Task item :: Go through the listing that follows and write it out exactly. Drop the pictures.

___

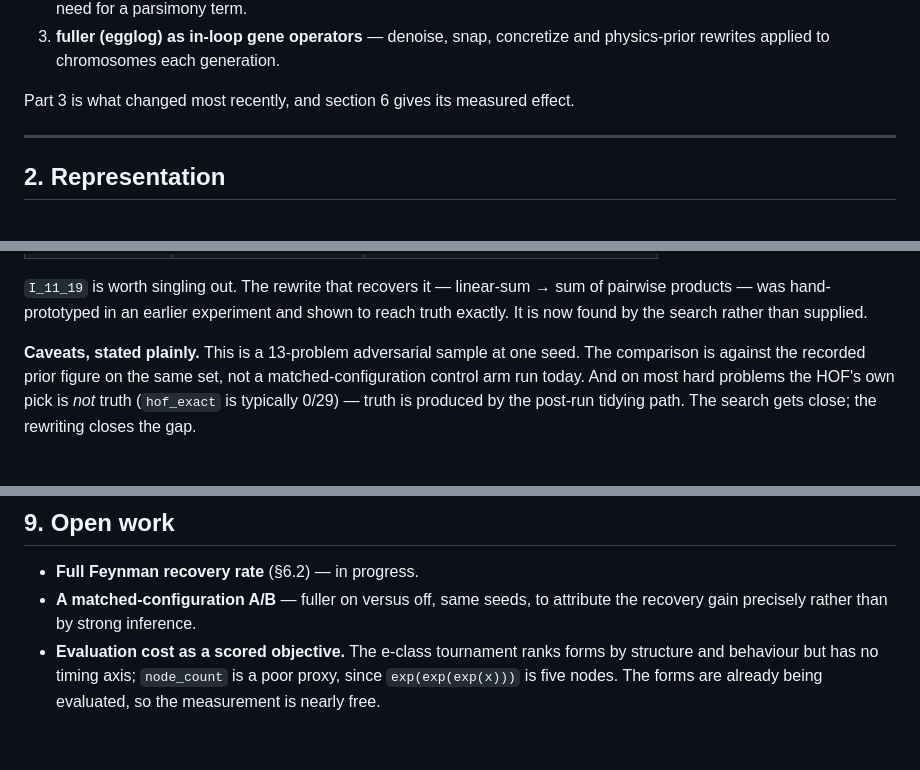
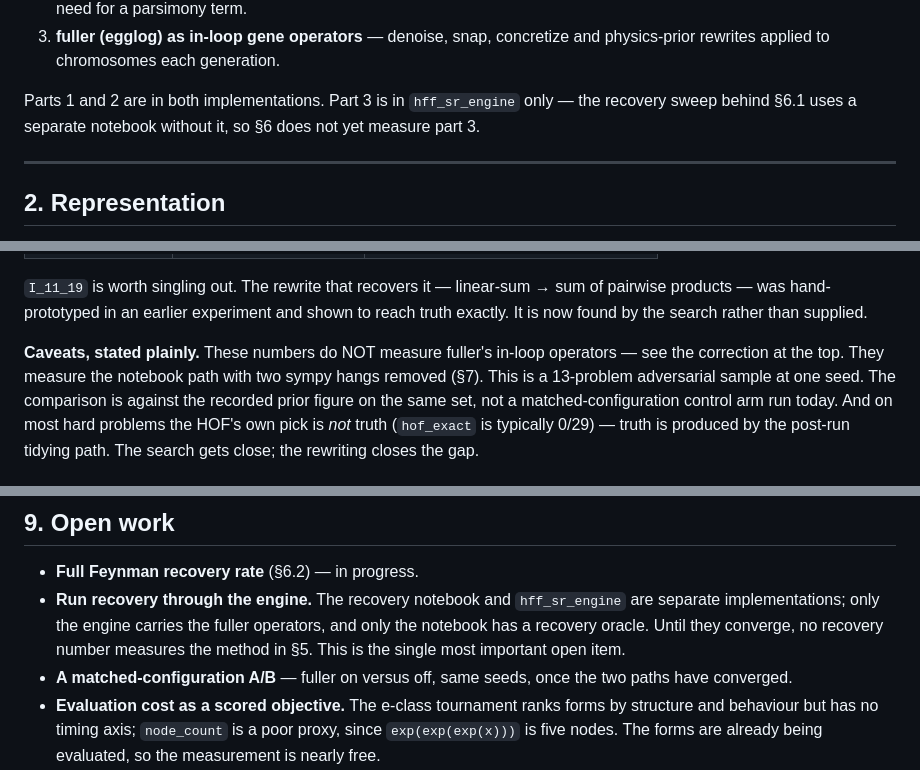
Before and after one commit to Gamakon/HFF, a Markdown page: docs/HFF_SYMBOLIC_REGRESSION.md, 3 parts joined by grey strips. Rendered like a GitHub page; blank space fills up the shorter version.

```diff
--- a/docs/HFF_SYMBOLIC_REGRESSION.md
+++ b/docs/HFF_SYMBOLIC_REGRESSION.md
@@ -22,7 +32,9 @@ Three parts, in the order they matter:
 3. **fuller (egglog) as in-loop gene operators** — denoise, snap, concretize
    and physics-prior rewrites applied to chromosomes each generation.
 
-Part 3 is what changed most recently, and section 6 gives its measured effect.
+Parts 1 and 2 are in both implementations. Part 3 is in `hff_sr_engine`
+only — the recovery sweep behind §6.1 uses a separate notebook without it,
+so §6 does not yet measure part 3.
 
 ---
 
@@ -192,7 +222,9 @@ linear-sum → sum of pairwise products — was hand-prototyped in an earlier
 experiment and shown to reach truth exactly. It is now found by the search
 rather than supplied.
 
-**Caveats, stated plainly.** This is a 13-problem adversarial sample at one
+**Caveats, stated plainly.** These numbers do NOT measure fuller's in-loop
+operators — see the correction at the top. They measure the notebook path with
+two sympy hangs removed (§7). This is a 13-problem adversarial sample at one
 seed. The comparison is against the recorded prior figure on the same set, not
 a matched-configuration control arm run today. And on most hard problems the
 HOF's own pick is *not* truth (`hof_exact` is typically 0/29) — truth is
@@ -276,8 +308,13 @@ rather than restarting.
 ## 9. Open work
 
 - **Full Feynman recovery rate** (§6.2) — in progress.
-- **A matched-configuration A/B** — fuller on versus off, same seeds, to
-  attribute the recovery gain precisely rather than by strong inference.
+- **Run recovery through the engine.** The recovery notebook and
+  `hff_sr_engine` are separate implementations; only the engine carries the
+  fuller operators, and only the notebook has a recovery oracle. Until they
+  converge, no recovery number measures the method in §5. This is the single
+  most important open item.
+- **A matched-configuration A/B** — fuller on versus off, same seeds, once the
+  two paths have converged.
 - **Evaluation cost as a scored objective.** The e-class tournament ranks forms
   by structure and behaviour but has no timing axis; `node_count` is a poor
   proxy, since `exp(exp(exp(x)))` is five nodes. The forms are already being
```
Also changed, not shown: other parts of docs/HFF_SYMBOLIC_REGRESSION.md (+36 -8 lines).
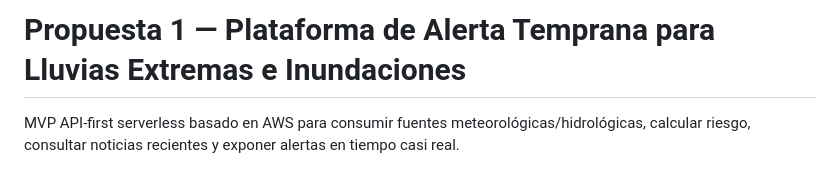
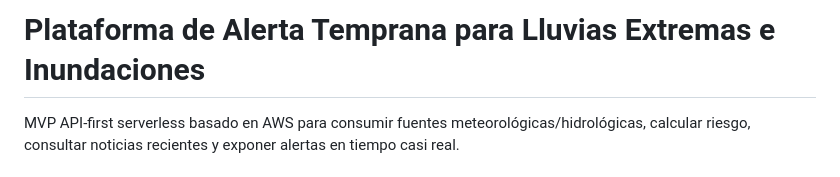
Before and after one commit to Isa18121999/Climate-alert--platform, a Markdown page: README.md, the part around the change. Drawn GitHub-style.

Commit message:
Update README title to remove 'Propuesta 1'
Removed 'Propuesta 1' from the title of the README.

```diff
--- a/README.md
+++ b/README.md
@@ -1,4 +1,4 @@
-# Propuesta 1 — Plataforma de Alerta Temprana para Lluvias Extremas e Inundaciones
+# Plataforma de Alerta Temprana para Lluvias Extremas e Inundaciones
 
 MVP API-first serverless basado en AWS para consumir fuentes meteorológicas/hidrológicas, calcular riesgo, consultar noticias recientes y exponer alertas en tiempo casi real.
 
```
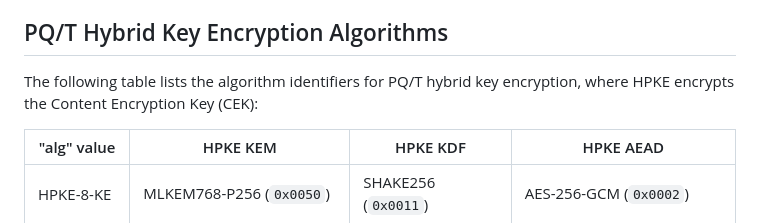
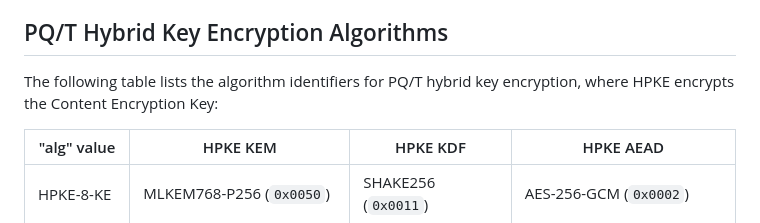
Before and after one commit to panva/jose-hpke-pq-pqt, a Markdown page: draft-skokan-jose-hpke-pq-pqt.md, the part around the change. Drawn GitHub-style.

Commit message:
no need for (CEK)

```diff
--- a/draft-skokan-jose-hpke-pq-pqt.md
+++ b/draft-skokan-jose-hpke-pq-pqt.md
@@ -121,7 +121,7 @@ traditional algorithm component.
 ## PQ/T Hybrid Key Encryption Algorithms
 
 The following table lists the algorithm identifiers for PQ/T hybrid key
-encryption, where HPKE encrypts the Content Encryption Key (CEK):
+encryption, where HPKE encrypts the Content Encryption Key:
 
 | "alg" value | HPKE KEM                    | HPKE KDF            | HPKE AEAD                   |
 | ----------- | --------------------------- | ------------------- | --------------------------- |
```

___

Written reply ::
Before and after one commit to Gamakon/HFF, a Markdown page: docs/HFF_SYMBOLIC_REGRESSION.md, 3 parts joined by grey strips. Rendered like a GitHub page; blank space fills up the shorter version.

```diff
--- a/docs/HFF_SYMBOLIC_REGRESSION.md
+++ b/docs/HFF_SYMBOLIC_REGRESSION.md
@@ -22,7 +32,9 @@ Three parts, in the order they matter:
 3. **fuller (egglog) as in-loop gene operators** — denoise, snap, concretize
    and physics-prior rewrites applied to chromosomes each generation.
 
-Part 3 is what changed most recently, and section 6 gives its measured effect.
+Parts 1 and 2 are in both implementations. Part 3 is in `hff_sr_engine`
+only — the recovery sweep behind §6.1 uses a separate notebook without it,
+so §6 does not yet measure part 3.
 
 ---
 
@@ -192,7 +222,9 @@ linear-sum → sum of pairwise products — was hand-prototyped in an earlier
 experiment and shown to reach truth exactly. It is now found by the search
 rather than supplied.
 
-**Caveats, stated plainly.** This is a 13-problem adversarial sample at one
+**Caveats, stated plainly.** These numbers do NOT measure fuller's in-loop
+operators — see the correction at the top. They measure the notebook path with
+two sympy hangs removed (§7). This is a 13-problem adversarial sample at one
 seed. The comparison is against the recorded prior figure on the same set, not
 a matched-configuration control arm run today. And on most hard problems the
 HOF's own pick is *not* truth (`hof_exact` is typically 0/29) — truth is
@@ -276,8 +308,13 @@ rather than restarting.
 ## 9. Open work
 
 - **Full Feynman recovery rate** (§6.2) — in progress.
-- **A matched-configuration A/B** — fuller on versus off, same seeds, to
-  attribute the recovery gain precisely rather than by strong inference.
+- **Run recovery through the engine.** The recovery notebook and
+  `hff_sr_engine` are separate implementations; only the engine carries the
+  fuller operators, and only the notebook has a recovery oracle. Until they
+  converge, no recovery number measures the method in §5. This is the single
+  most important open item.
+- **A matched-configuration A/B** — fuller on versus off, same seeds, once the
+  two paths have converged.
 - **Evaluation cost as a scored objective.** The e-class tournament ranks forms
   by structure and behaviour but has no timing axis; `node_count` is a poor
   proxy, since `exp(exp(exp(x)))` is five nodes. The forms are already being
```
Also changed, not shown: other parts of docs/HFF_SYMBOLIC_REGRESSION.md (+36 -8 lines).
Before and after one commit to Isa18121999/Climate-alert--platform, a Markdown page: README.md, the part around the change. Drawn GitHub-style.

Commit message:
Update README title to remove 'Propuesta 1'
Removed 'Propuesta 1' from the title of the README.

```diff
--- a/README.md
+++ b/README.md
@@ -1,4 +1,4 @@
-# Propuesta 1 — Plataforma de Alerta Temprana para Lluvias Extremas e Inundaciones
+# Plataforma de Alerta Temprana para Lluvias Extremas e Inundaciones
 
 MVP API-first serverless basado en AWS para consumir fuentes meteorológicas/hidrológicas, calcular riesgo, consultar noticias recientes y exponer alertas en tiempo casi real.
 
```
Before and after one commit to panva/jose-hpke-pq-pqt, a Markdown page: draft-skokan-jose-hpke-pq-pqt.md, the part around the change. Drawn GitHub-style.

Commit message:
no need for (CEK)

```diff
--- a/draft-skokan-jose-hpke-pq-pqt.md
+++ b/draft-skokan-jose-hpke-pq-pqt.md
@@ -121,7 +121,7 @@ traditional algorithm component.
 ## PQ/T Hybrid Key Encryption Algorithms
 
 The following table lists the algorithm identifiers for PQ/T hybrid key
-encryption, where HPKE encrypts the Content Encryption Key (CEK):
+encryption, where HPKE encrypts the Content Encryption Key:
 
 | "alg" value | HPKE KEM                    | HPKE KDF            | HPKE AEAD                   |
 | ----------- | --------------------------- | ------------------- | --------------------------- |
```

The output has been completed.